MP Tuma Çelik stated in his submission that Syriac is one of the languages on the Atlas of the World’s Languages in Danger prepared by UNESCO – an Atlas intended to raise awareness about language endangerment and the need to safeguard the world’s linguistic diversity among policy-makers, speaker communities and the general public. Çelik raises the question to the Minister of Culture and Tourism whether the Turkish government has any measures in place to prevent Syriac from disappearing in Turkey as Syriac is a language spoken by still a substantial number of citizens in Turkey. Moreover, it has a literary and cultural heritage. If there is no official public support, Syriac faces extinction in Turkey.
The last two schools providing education in Syriac in the history of the Turkish Republic were closed in 1928 in Mardin and Diyarbakir and a school providing education in Syriac was not allowed to open for 86 years. For years, no institutional work has been done on the Syriac language, except by the Syriac community itself. MP Tuma Çelik demanded the establishment of a investigation commission to determine the necessary public measures to be taken against the disappearance of Syriac from Turkey.
On the same matter of endangered languages in Turkey, HDP MP Garo Paylan submitted questions and a request to put into the Turkish constitution that endangered mother languages need to be protected and worked on. According to Garo Paylan there are currently 15 endangered languages in Turkey and three have already become extinct. Among the 15 are Syriac, Zaza and Pontic-Greek.

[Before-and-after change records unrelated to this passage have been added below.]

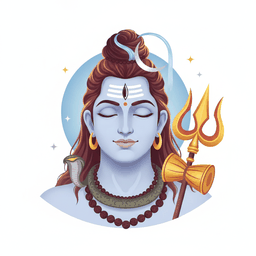
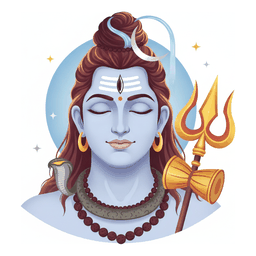
Rebuild home against the shipping Bizzing Bee, and add generated art
I had been designing against design-pack/*.png and the repo's spellbound-app,
both of which are weeks stale — the "Choose a world" step I copied has since
been dropped. bizzingbee.com is blocked by this environment's egress policy,
but origin/gh-pages of the Bizzing-Bee repo is the deployed build, so I ran
that and rendered its real home.

Patterns taken (adapted, not copied):
- a compact status row instead of three equal cards: greeting with the buddy
  actually saying something, a multi-metric goal card, and a rotating nugget
- two large journey cards with full-bleed painted headers, a corner chip and a
  progress pill — the strongest device on their home and the one I had missed
- a tip card and a quotation card underneath
- a corner notch as a signature detail

Contextualised rather than cloned: "word of the hour" becomes Shabd of the
hour, a Devanagari word with transliteration, meaning and audio. Their
honeycomb notch becomes a marigold. The two journeys are Under the Banyan and
The Great Forgetting. The quotation slot carries subhashitas and regional
proverbs with attribution. Mithu's tip pushes the child to ask a grown-up
which version their family tells — the family loop from docs/01.

Art: 48 Gemini-generated avatars at 256px (1.3 MB total) replacing the
hand-coded SVGs, which stay as the fallback path. Four painted banners,
letterboxed and compressed to ~100 KB each. Generator and prompts are in
[…]

diff --git a/app/app.js b/app/app.js
@@ -180,53 +180,109 @@
   };
 
   /* -------------------------------------------------------------- DASHBOARD */
+  /* rotating nuggets — a word and a subhashita, picked by the hour so the page
+     changes through the day without any server */
+  var SHABD = [
+    ['नमस्ते', 'namaste', 'hello — "I bow to you"', 'hi/w-namaste'],
+    ['दोस्त', 'dost', 'friend', 'hi/w-dost'],
+    ['समुद्र', 'samudra', 'the sea', 'hi/w-samudra'],
+    ['कहानी', 'kahani', 'a story', 'hi/w-kahani'],
+    ['याद', 'yaad', 'memory — the thing this whole app is about', 'hi/w-yaad'],
+    ['रोशनी', 'roshni', 'light', 'hi/w-roshni']
+  ];
+  var SUBHASHITA = [
+    ['A book, a mind and a friend are three things that grow only by being opened.', 'Sanskrit subhashita tradition'],
+    ['Drop by drop, the pot is filled.', 'Hindi proverb — बूँद बूँद से घड़ा भरता है'],
+    ['The one who walks slowly still arrives.', 'Tamil proverb'],
+    ['A guest is God.', 'Taittiriya Upanishad — अतिथि देवो भव']
+  ];
+
   V.home = function () {
     var lit = Object.keys(S.lit).length, readN = Object.keys(S.read).length;
     var lv = level(), pct = Math.min(100, Math.round(((S.xp % 60) / 60) * 100));
-    var goalPct = Math.min(100, Math.round((S.todayCount / S.goal) * 100));
     var hour = new Date().getHours();
     var greet = hour < 12 ? 'Good morning' : hour < 17 ? 'Good afternoon' : 'Good evening';
+    var wordsN = Object.keys(S.lang).reduce(function (n, k) { return n + (S.lang[k].correct || 0); }, 0);
+    var w = SHABD[hour % SHABD.length], q = SUBHASHITA[hour % SUBHASHITA.length];
+    var hello = ['“Chalo — one story and a whole state wakes up.”',
+                 '“I remember every single thing. Come and see.”',
+                 '“The mist is thinner than yesterday. That was you.”'][new Date().getDate() % 3];
 
-    return '<div class="grid g2" style="grid-template-columns:1.1fr 1fr 1.2fr;margin-bottom:var(--space-lg)">' +
-      /* greeting */
-      '<div class="card" style="margin:0"><div class="row" style="flex-wrap:nowrap">' +
-        art(S.buddy, 76) +
-        '<div><div class="tiny muted">' + greet + ',</div>' +
-        '<h2 style="margin:0 0 8px">' + esc(S.name || 'Yatri') + '</h2>' +
-        '<span class="pill stat">🪔 ' + S.streak.count + '-day streak</span> ' +
-        '<span class="pill stat">' + esc(rank()) + ' · Lv ' + (lv + 1) + '</span>' +
-        '</div></div></div>' +
-      /* daily goal */
-      '<div class="card center" style="margin:0">' +
-        '<div class="mono">Today’s goal</div>' +
-        '<div style="font-family:var(--display);font-size:38px;font-weight:900;line-height:1.1;margin:6px 0">' +
-          S.todayCount + '<span class="muted" style="font-size:20px">/' + S.goal + '</span></div>' +
-        '<div class="bar" style="margin:10px 0"><i style="width:' + goalPct + '%"></i></div>' +
-        '<button class="btn block" data-act="go" data-v="stories">Continue →</button>' +
+    function metric(colour, label, now, of) {
+      return '<div class="metric"><i style="background:' + colour + '"></i>' + label +
+        '<b>' + now + '<span class="muted">/' + of + '</span></b></div>';
+    }
+
+    return '<div class="statrow" style="margin-bottom:var(--space-lg)">' +
+      /* greeting + the buddy actually says something */
+      '<div class="card notch" style="margin:0"><div class="row" style="flex-wrap:nowrap;align-items:flex-start">' +
+        art(S.buddy, 72) +
+        '<div style="flex:1"><div class="tiny muted">' + greet + ',</div>' +
+        '<h2 style="margin:0 0 10px">' + esc(S.name || 'Yatri') + '</h2>' +
+        '<div class="bubble">' + esc(hello) + '</div></div></div></div>' +
+
+      /* daily goal, several metrics at once */
+      '<div class="card notch" style="margin:0">' +
+        '<h3 style="margin:0 0 12px">Today’s goal</h3>' +
+        metric('var(--accent3)', 'Stories', S.todayCount, S.goal) +
+        metric('var(--good)', 'Places lit', lit, 34) +
+        metric('var(--accent)', 'Words', wordsN, 20) +
+        '<div class="bar" style="margin-top:12px"><i style="width:' +
+          Math.min(100, Math.round(S.todayCount / S.goal * 100)) + '%"></i></div>' +
+        '<div class="tiny muted" style="margin-top:8px">🪔 ' + S.streak.count + '-day streak · ' +
+        esc(rank()) + ' · Lv ' + (lv + 1) + '</div>' +
       '</div>' +
-      /* streak */
-      '<div class="card" style="margin:0">' +
-        '<div class="spread"><div><div class="mono">Diya streak</div>' +
-        '<h2 style="margin:2px 0 0">' + S.streak.count + ' day' + (S.streak.count === 1 ? '' : 's') + '</h2></div>' +
-        '<div class="tiny muted center">Next reward<br><b>7 days</b></div></div>' +
-        '<div class="streak" style="margin-top:12px">' +
-          Array.apply(null, Array(7)).map(function (_, i) {
-            return '<i class="' + (i < Math.min(7, S.streak.count) ? 'lit' : '') + '">🪔</i>';
-          }).join('') + '</div>' +
+
+      /* shabd of the hour — our version of "word of the hour" */
+      '<div class="card tint notch" style="margin:0">' +
+        '<div class="mono">Shabd of the hour</div>' +
+        '<div class="deva" style="font-family:var(--deva);font-size:34px;font-weight:700;line-height:1.3">' + esc(w[0]) + '</div>' +
+        '<div class="mono" style="text-transform:none">/ ' + esc(w[1]) + ' /</div>' +
+        '<p class="tiny" style="margin:8px 0 10px">' + esc(w[2]) + '</p>' +
+        '<button class="pill" data-act="say" data-k="' + esc(w[3]) + '">' + icon('sound', 16) + ' hear it</button>' +
       '</div></div>' +
 
-      /* keep going */
-      '<h3 style="margin:22px 0 12px">Keep going</h3>' +
-      '<div class="grid g2">' +
-        [['stories', 'The Story Tree', readN + ' of 11 read', 'Panchatantra, Akbar &amp; Birbal, and the great stories — told with a choice in the middle.', Math.round(readN / 11 * 100)],
-         ['map', 'The Living Map', lit + ' of 34 lit', 'Every story you finish lifts the mist off the place it came from.', Math.round(lit / 34 * 100)],
-         ['bhasha', 'Bhasha', 'Hindi · Punjabi', 'Real script from day one, on one engine that will take every Indian language.', 0],
-         ['mela', 'The Mela', '4 stalls open', 'Rangoli Rush, State Hunt, Festival Frenzy and Jataka Jump.', 0]]
+      /* the two big illustrated journeys */
+      '<div class="grid g2" style="grid-template-columns:1fr 1fr">' +
+        '<button class="journey" data-act="go" data-v="stories">' +
+          '<div class="banner" style="background-image:url(art/banner/stories.jpg)">' +
+            '<span class="chip">' + icon('tree', 20) + '</span>' +
+            '<span class="tag">' + readN + ' of 11 told</span></div>' +
+          '<div class="body"><div class="tiny muted">Next on your yatra</div>' +
+          '<h2 style="margin:2px 0 6px">Under the Banyan</h2>' +
+          '<p class="tiny" style="margin:0 0 14px">Panchatantra · Akbar &amp; Birbal · the great stories — each one with a choice to make in the middle.</p>' +
+          '<span class="btn">' + icon('play', 18) + ' Tell me one</span></div></button>' +
+
+        '<button class="journey" data-act="go" data-v="map">' +
+          '<div class="banner" style="background-image:url(art/banner/map.jpg)">' +
+            '<span class="chip">' + icon('map', 20) + '</span>' +
+            '<span class="tag">' + lit + ' of 34 remembered</span></div>' +
+          '<div class="body"><div class="tiny muted">Your long journey</div>' +
+          '<h2 style="margin:2px 0 6px">The Great Forgetting</h2>' +
+          '<p class="tiny" style="margin:0 0 14px">Vismriti is eating India’s memory. Every story you finish pushes the grey back off one more place.</p>' +
+          '<div class="bar"><i style="width:' + Math.round(lit / 34 * 100) + '%"></i></div></div></button>' +
+      '</div>' +
+
+      /* the two nugget cards */
+      '<div class="grid g2" style="grid-template-columns:1fr 1fr;margin-top:var(--space-lg)">' +
+        '<div class="card notch"><div class="mono">Today’s tip from Mithu</div>' +
+          '<div class="row" style="flex-wrap:nowrap;margin-top:8px">' +
+          '<p class="tiny" style="flex:1;margin:0">Ask a grown-up which of these stories <i>they</i> were told as a child. ' +
+          'Nearly every family tells them a little differently — and their version is the one worth knowing.</p>' +
+          mascot('mithu', 'talk', 62) + '</div></div>' +
+        '<div class="card tint notch"><div class="mono">Subhashita of the hour</div>' +
+          '<p style="font-family:var(--display);font-size:18px;font-style:italic;margin:8px 0 6px">“' + esc(q[0]) + '”</p>' +
+          '<div class="tiny muted">— ' + esc(q[1]) + '</div></div>' +
+      '</div>' +
+
+      /* the rest of the map */
+      '<div class="grid g2" style="margin-top:var(--space-lg)">' +
+        [['bhasha', 'Bhasha', 'Hindi · Punjabi', 'Real script from day one, on one engine that will take every Indian language.'],
+         ['mela', 'The Mela', '4 stalls open', 'Rangoli Rush, State Hunt, Festival Frenzy and Jataka Jump.']]
         .map(function (c) {
           return '<button class="tile" data-act="go" data-v="' + c[0] + '">' +
             '<div class="spread"><h3 style="margin:0">' + c[1] + '</h3><span class="pill stat tiny">' + c[2] + '</span></div>' +
-            '<p class="tiny" style="margin:8px 0 12px">' + c[3] + '</p>' +
-            '<div class="bar"><i style="width:' + c[4] + '%"></i></div></button>';
+            '<p class="tiny" style="margin:8px 0 0">' + c[3] + '</p></button>';
         }).join('') +
       '</div>' +
 

diff --git a/app/app.css b/app/app.css
@@ -201,6 +201,61 @@ button, input, select, textarea { font: inherit; color: inherit; }
 .dots i { width: 8px; height: 8px; border-radius: 50%; background: var(--line2); }
 .dots i.on { background: var(--accent); }
 
+/* ----------------------------------------------------- dashboard cards */
+/* the small status row */
+.statrow { display: grid; grid-template-columns: 1.15fr 1fr 1.25fr; gap: var(--space-lg); }
+@media (max-width: 900px) { .statrow { grid-template-columns: 1fr; } }
+
+/* a warm-tinted card, for the nugget slots */
+.tint { background: linear-gradient(180deg, #fdf6e8, var(--card)); border-color: #f0e0bd; }
+[data-mode="night"] .tint { background: var(--card2); border-color: var(--line2); }
+
+/* the corner notch — Bizzing Bee uses a honeycomb; ours is a marigold dot */
+.notch { position: relative; overflow: visible; }
+.notch::after {
+  content: ''; position: absolute; top: -7px; right: 20px;
+  width: 16px; height: 16px; border-radius: 50% 50% 50% 0;
+  background: var(--accent2); transform: rotate(-45deg);
+  box-shadow: 0 2px 6px rgba(30,20,70,.18);
+}
+
+/* speech bubble from the buddy */
+.bubble {
+  position: relative; background: var(--card2); border: 1px solid var(--line);
+  border-radius: var(--radius-md); padding: 11px 14px; font-size: 14px; font-style: italic; color: var(--text2);
+}
+.bubble::before {
+  content: ''; position: absolute; left: -7px; top: 16px; width: 12px; height: 12px;
+  background: var(--card2); border-left: 1px solid var(--line); border-bottom: 1px solid var(--line);
+  transform: rotate(45deg);
+}
+
+/* multi-metric goal rows */
+.metric { display: flex; align-items: center; gap: 9px; font-size: 13.5px; margin-bottom: 7px; }
+.metric b { margin-left: auto; font-variant-numeric: tabular-nums; }
+.metric i { width: 9px; height: 9px; border-radius: 50%; flex: none; }
+
+/* the big journey cards with a painted header */
+.journey {
+  display: block; width: 100%; text-align: left; padding: 0; overflow: hidden;
+  background: var(--card); border: 1px solid var(--line); border-radius: var(--radius-xl);
+  box-shadow: var(--shadow); cursor: pointer; transition: transform .15s, box-shadow .15s;
+}
+.journey:hover { transform: translateY(-3px); box-shadow: var(--shadow-lg); }
+.journey .banner { position: relative; height: 172px; background: var(--card2); background-size: cover; background-position: center; }
+.journey .banner::after { content: ''; position: absolute; inset: 0; background: linear-gradient(180deg, rgba(0,0,0,.10), rgba(0,0,0,.02)); }
+.journey .tag {
+  position: absolute; top: 14px; right: 14px; z-index: 2;
+  background: rgba(20,12,45,.82); color: #fff; font-size: 12px; font-weight: 700;
+  padding: 6px 13px; border-radius: var(--radius-pill);
+}
+.journey .chip {
+  position: absolute; top: 14px; left: 14px; z-index: 2;
+  width: 38px; height: 38px; border-radius: 12px; display: grid; place-items: center;
+  background: var(--accent); color: #fff;
+}
+.journey .body { padding: var(--space-lg) var(--space-xl) var(--space-xl); }
+
 /* --------------------------------------------------------------- ladder */
 .ladder { display: flex; gap: 10px; overflow-x: auto; padding-bottom: 6px; scrollbar-width: none; }
 .ladder::-webkit-scrollbar { display: none; }

diff --git a/app/art-manifest.js b/app/art-manifest.js
@@ -1,1 +1,18 @@
-window.IND_ART_IMG = [];
+/* Bizzing India — art manifest. GENERATED by tools/gen-avatars.py; do not hand-edit.
+   Ids listed here have a real raster avatar at app/art/<id>.png (256x256).
+   Anything not listed falls back to the inline SVG in app/avatars.js. */
+
+window.IND_ART_IMG = [
+  'ganesha','krishna','hanuman','durga','saraswati','shiva',
+  'rama','lakshmi','buddha','mahavira','khanda','harmandir',
+  'pt_lion','pt_jackal','pt_bull','pt_crow','pt_tortoise','pt_mouse',
+  'pt_deer','pt_crocodile','pt_monkey','pt_rabbit','pt_heron','pt_elephant',
+  'akbar','birbal','tansen','courtier','guard','royal_elephant',
+  'ashoka','chanakya','shivaji','lakshmibai','gandhi','ambedkar',
+  'bhagat','kalam','aryabhata','tagore','kalpana','sarojini',
+  'gattu','gattu_happy','gattu_think','gattu_wow','mithu','vismriti'
+];
+
+window.IND_ART_SRC = function (id) {
+  return window.IND_ART_IMG.indexOf(id) < 0 ? '' : 'art/' + id + '.png';
+};

diff --git a/tools/gen-avatars.py b/tools/gen-avatars.py
@@ -68,17 +68,33 @@ def call_api(prompt, key):
 
 # ------------------------------------------------------------------ images
 
-def to_tile(png_bytes):
-    """Square, white-matted, 256x256, palette-optimised PNG bytes."""
-    im = Image.open(io.BytesIO(png_bytes))
-    im = im.convert("RGBA")
+MARGIN = 0.05        # share of the tile left as white air around the subject
 
-    # square it off on white (the source is normally already square)
-    side = max(im.size)
-    canvas = Image.new("RGBA", (side, side), (255, 255, 255, 255))
-    canvas.paste(im, ((side - im.width) // 2, (side - im.height) // 2), im)
-    flat = Image.new("RGB", (side, side), (255, 255, 255))
-    flat.paste(canvas, (0, 0), canvas)
+
+def to_tile(png_bytes):
+    """Square, white-matted, auto-trimmed, 256x256, palette-optimised PNG bytes.
+
+    The model leaves an unpredictable amount of white air around the subject, which
+    makes the set look ragged in a grid. Trimming to the ink and re-matting with a
+    fixed margin is what makes every tile sit at the same visual weight.
+    """
+    im = Image.open(io.BytesIO(png_bytes)).convert("RGBA")
+    flat = Image.new("RGB", im.size, (255, 255, 255))
+    flat.paste(im, (0, 0), im)
+
+    # trim the white surround (245 keeps soft shadows and pale sparkles in)
+    mask = flat.convert("L").point(lambda v: 255 if v < 245 else 0)
+    box = mask.getbbox()
+    if box:
+        w, h = box[2] - box[0], box[3] - box[1]
+        # ignore a degenerate trim (a stray speck, or an image that is nearly all ink)
+        if w > im.width * 0.2 and h > im.height * 0.2:
+            flat = flat.crop(box)
+
+    side = int(max(flat.size) * (1 + 2 * MARGIN))
+    canvas = Image.new("RGB", (side, side), (255, 255, 255))
+    canvas.paste(flat, ((side - flat.width) // 2, (side - flat.height) // 2))
+    flat = canvas
 
     flat = flat.resize((SIZE, SIZE), Image.LANCZOS)
     pal = flat.quantize(colors=192, method=Image.MEDIANCUT, dither=Image.NONE)
@@ -140,7 +156,22 @@ def main():
     ap.add_argument("prompts", help="JSON file of {id: prompt}")
     ap.add_argument("--only", default="", help="comma-separated ids")
     ap.add_argument("--force", action="store_true", help="regenerate existing")
+    ap.add_argument("--reprocess", action="store_true",
+                    help="rebuild tiles from the cached raws, no API calls")
     args = ap.parse_args()
+
+    if args.reprocess:
+        n = 0
+        for f in sorted(os.listdir(RAW_DIR)):
+            if not f.endswith(".png"):
+                continue
+            with open(os.path.join(RAW_DIR, f), "rb") as fh:
+                tile = to_tile(fh.read())
+            with open(os.path.join(OUT_DIR, f), "wb") as fh:
+                fh.write(tile)
+            n += 1
+        print("reprocessed %d tiles" % n)
+        return 0
 
     key = os.environ.get("GEMKEY") or os.environ.get("GEMINI_API_KEY")
     if not key:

Education in one’s mother language is a fundamental right underlined in the Universal Declaration of Human Rights, the Convention on the Rights of the Child, the International Pact on Civil and Political Rights, the UNESCO Convention, and the Convention for the Protection of National Minorities. Article 26 of the 1948 Universal Declaration of Human Rights obliges states to provide technical and vocational education in general and to create the opportunity for higher education. The Declaration states that education will foster understanding, tolerance and friendship among nations, races and religious groups, and contributes to the maintenance of peace.
— Tuma Çelik (@tumacelikhdp) February 21, 2020